PROBLEM TO SOLVE. If a line in the entries below includes "FindDogApp", pick it out and copy it.

RECORDS TO PROCESS.

- - -

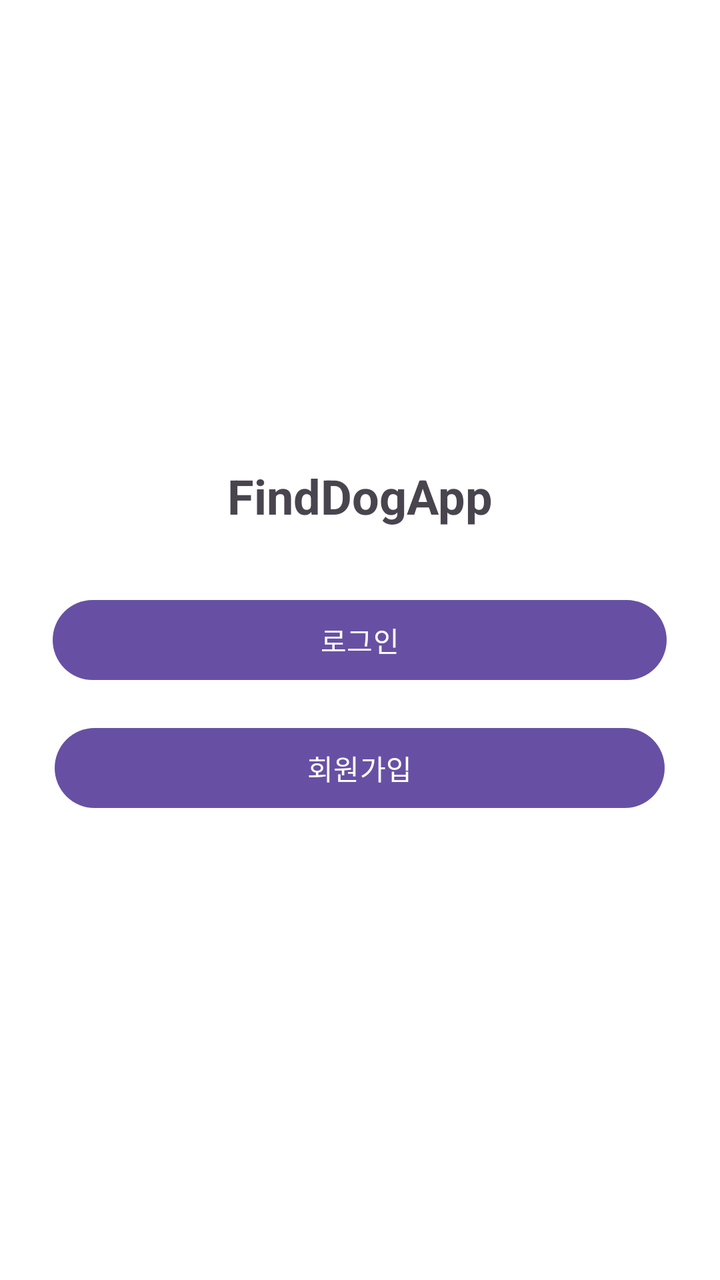
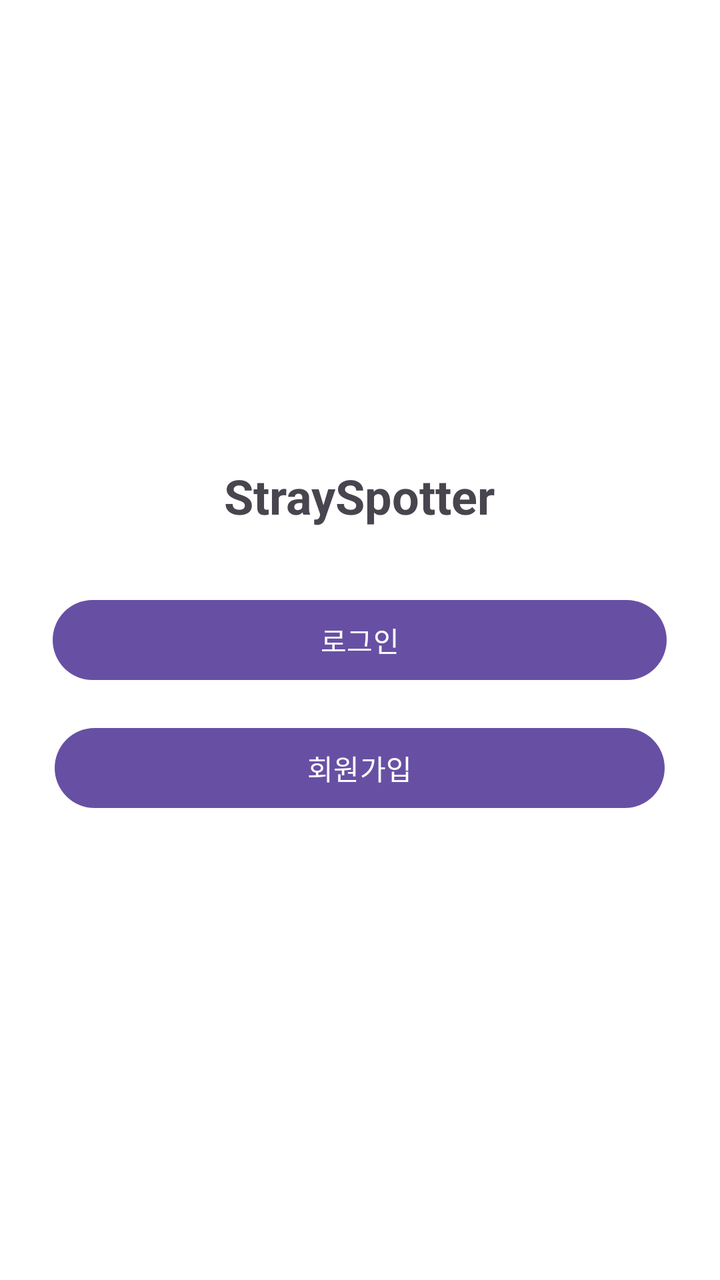

Before-and-after screenshots of an Android layout around one commit, followed by the original layout XML and the change that was made.
<!-- AndroidManifest.xml: application theme Theme.FindDogApp -->
<!-- res/layout/activity_main.xml -->
<?xml version="1.0" encoding="utf-8"?>
<LinearLayout xmlns:android="http://schemas.android.com/apk/res/android"
    android:id="@+id/main"
    android:layout_width="match_parent"
    android:layout_height="match_parent"
    android:orientation="vertical"
    android:padding="24dp"
    android:gravity="center"
    android:background="#FFFFFF">

    <TextView
        android:layout_width="wrap_content"
        android:layout_height="wrap_content"
        android:text="FindDogApp"
        android:textSize="24sp"
        android:textStyle="bold"
        android:layout_marginBottom="32dp" />

    <Button
        android:id="@+id/btnLogin"
        android:layout_width="307dp"
        android:layout_height="wrap_content"
        android:layout_marginBottom="16dp"
        android:text="로그인" />

    <Button
        android:id="@+id/btnSignUp"
        android:layout_width="305dp"
        android:layout_height="wrap_content"
        android:text="회원가입" />
</LinearLayout>
<!-- resources referenced by this layout -->
<resources>
  <style name="Theme.FindDogApp" parent="Base.Theme.FindDogApp" />
  <style name="Base.Theme.FindDogApp" parent="Theme.Material3.DayNight.NoActionBar">
          
          
      </style>
</resources>

<!-- the commit's change to res/layout/activity_main.xml (unified diff, before → after) -->
@@ -11,7 +11,7 @@
     <TextView
         android:layout_width="wrap_content"
         android:layout_height="wrap_content"
-        android:text="FindDogApp"
+        android:text="StraySpotter"
         android:textSize="24sp"
         android:textStyle="bold"
         android:layout_marginBottom="32dp" />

- - -

ANSWER TO THIS EXERCISE.
<!-- AndroidManifest.xml: application theme Theme.FindDogApp -->
        android:text="FindDogApp"
  <style name="Theme.FindDogApp" parent="Base.Theme.FindDogApp" />
  <style name="Base.Theme.FindDogApp" parent="Theme.Material3.DayNight.NoActionBar">
-        android:text="FindDogApp"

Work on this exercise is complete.